Prison Tattoos: What's the Solution?
If you read about the history of tattoos last week, you know that in ancient times, tattoos were often used as a way to permanently mark prisoners. That isn't the only connection that prison has with tattoos, however.
In addition to tattoos being used as a punishment, many times, those who committed crimes would willingly give themselves and each other tattoos. When applied to the face, these markings acted as a warning to others or, in some cases, as a way for prisoners to prove to their fellow inmates that they were tough and able to withstand the pain.
Today, prison tattoos are still popular for various reasons. They may have different meanings to the people who have them. Let's learn more about the types of tattoos that some people get in prison as well as how to remove an unwanted tattoo.
The Significance of Prison Tattoos
As with people who are not in prison, those who are incarcerated choose to get tattoos for many different reasons. Some, of course, simply enjoy the art and don't want to let being in prison interfere with their choice to display designs on their bodies.
For others, it might be a way to exert autonomy over their bodies. When someone is in prison, they don't have the luxury of choosing what or when to eat, what to wear, and how they spend their time, for the most part. Getting a new tattoo reminds the person that they are still an individual and that they can still make decisions about their own body.
In some cases, people get tattoos while in prison to signify that they belong to a gang or group. It might be a gang they joined before they were incarcerated, or they might have joined the group after they arrived at the prison.
The Materials Used in Prison Tattoos
As you can imagine, prisons do not have sterile tattoo guns and commercial tattoo pigments available for the taking, so those who want tattoos have to find their own ways of marking the skin.
Most will use soot that is left after burning various substances. Whether those substances are safe to be injected into the skin is generally unproven and unknown. Prisoners have also been known to use India ink, which is an ink used for drawing and not meant to be used on or in the body.
A large danger when it comes to prison tattoos is the transmission of disease. The tattoo artists in a prison do not have access to clean needles, autoclaves, and other tools necessary to ensure that the procedure is taking place in a sterile environment.
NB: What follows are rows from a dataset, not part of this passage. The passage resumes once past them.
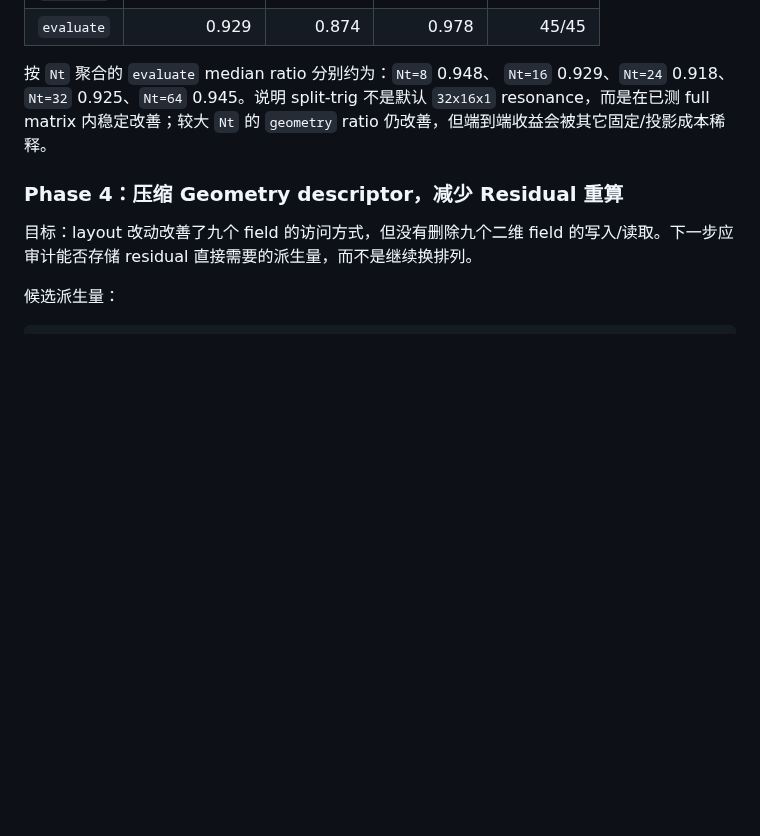
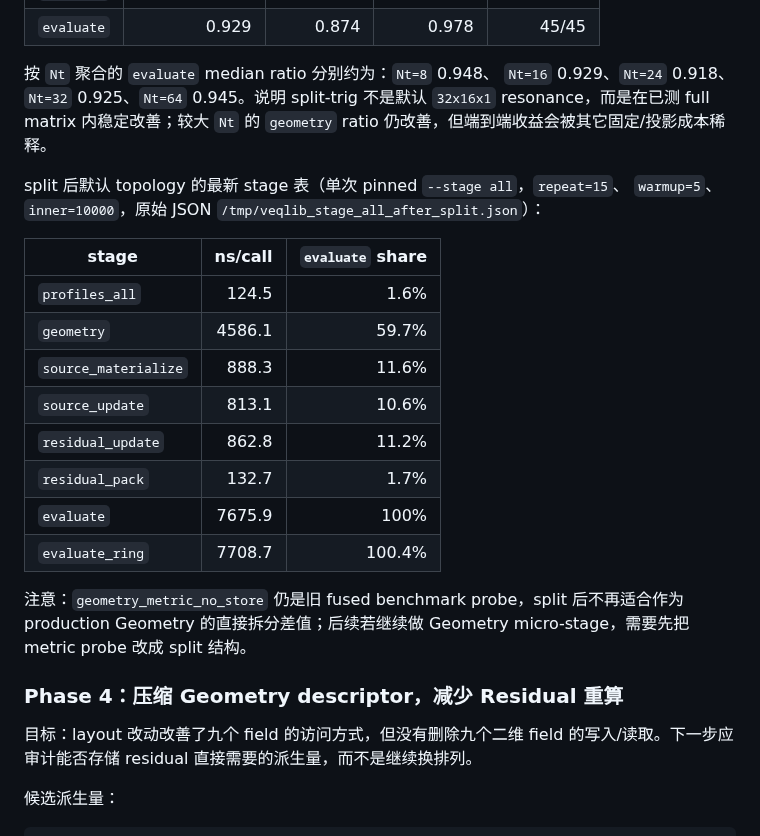
Before and after one commit to zhangtakeda/veqpy, a Markdown page: Notes.md, the part around the change. Drawn GitHub-style; blank space fills up the shorter version.

Commit message:
Rebaseline VEQlib stages after split-trig
The split-trig adoption changed the default hotspot ordering, so record the new stage table and the caveat that the old metric-no-store probe still has fused-loop shape.

Constraint: Subsequent optimization choices should use post-split stage shares, not pre-split Geometry buckets.

Rejected: using geometry_metric_no_store as post-split accounting | the probe still reflects the old fused shape.

Confidence: high

Scope-risk: narrow

Directive: Split the metric probe before drawing further Geometry micro-stage conclusions.

Tested: taskset -c 2 veqlib_stage_benchmark --stage all --repeat 15 --warmup 5 --inner 10000; git diff --check.

Not-tested: repeated post-split stage table medians; state-ring topology matrix.

```diff
--- a/Notes.md
+++ b/Notes.md
@@ -620,6 +620,24 @@ topology 的 `geometry` 和 `evaluate` 都改善：
 不是默认 `32x16x1` resonance，而是在已测 full matrix 内稳定改善；较大 `Nt`
 的 `geometry` ratio 仍改善，但端到端收益会被其它固定/投影成本稀释。
 
+split 后默认 topology 的最新 stage 表（单次 pinned `--stage all`，`repeat=15`、
+`warmup=5`、`inner=10000`，原始 JSON `/tmp/veqlib_stage_all_after_split.json`）：
+
+| stage | ns/call | `evaluate` share |
+| --- | ---: | ---: |
+| `profiles_all` | 124.5 | 1.6% |
+| `geometry` | 4586.1 | 59.7% |
+| `source_materialize` | 888.3 | 11.6% |
+| `source_update` | 813.1 | 10.6% |
+| `residual_update` | 862.8 | 11.2% |
+| `residual_pack` | 132.7 | 1.7% |
+| `evaluate` | 7675.9 | 100% |
+| `evaluate_ring` | 7708.7 | 100.4% |
+
+注意：`geometry_metric_no_store` 仍是旧 fused benchmark probe，split 后不再适合作为
+production Geometry 的直接拆分差值；后续若继续做 Geometry micro-stage，需要先把
+metric probe 改成 split 结构。
+
 ### Phase 4：压缩 Geometry descriptor，减少 Residual 重算
 
 目标：layout 改动改善了九个 field 的访问方式，但没有删除九个二维 field 的写入/读取。下一步应审计能否存储 residual 直接需要的派生量，而不是继续换排列。
```
Also changed, not shown: veqlib/experiments/summary.md (+8 -0 lines).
If needles and tools are used among different people, it's possible to spread diseases like hepatitis and HIV.
Skin infections are also a concern, and these can become dangerous if left unchecked. Since it is against the rules of all prisons to get a new tattoo while incarcerated, those who get skin infections are understandably reluctant to bring it to the attention of a guard or nurse. This can lead to scarring and other issues.
Removing Prison Tattoos
In some cases, those who have gone through the experience of being in prison might want to have their tattoos removed. Since the materials used might not be safe to push further into the body, laser tattoo removal is not recommended, as that will disintegrate the materials and cause the organs to have to process them.
Excretion is a better and safer way to remove these tattoos. Tattoo Out works by causing the skin to excrete the material out of the body rather than pushing it further into the body. It works with just one application, and it can remove tattoos made from various substances. If you want to have your prison tattoo removed, join our waiting list so you can be updated on our launch and other news related to this revolutionary tattoo removal product.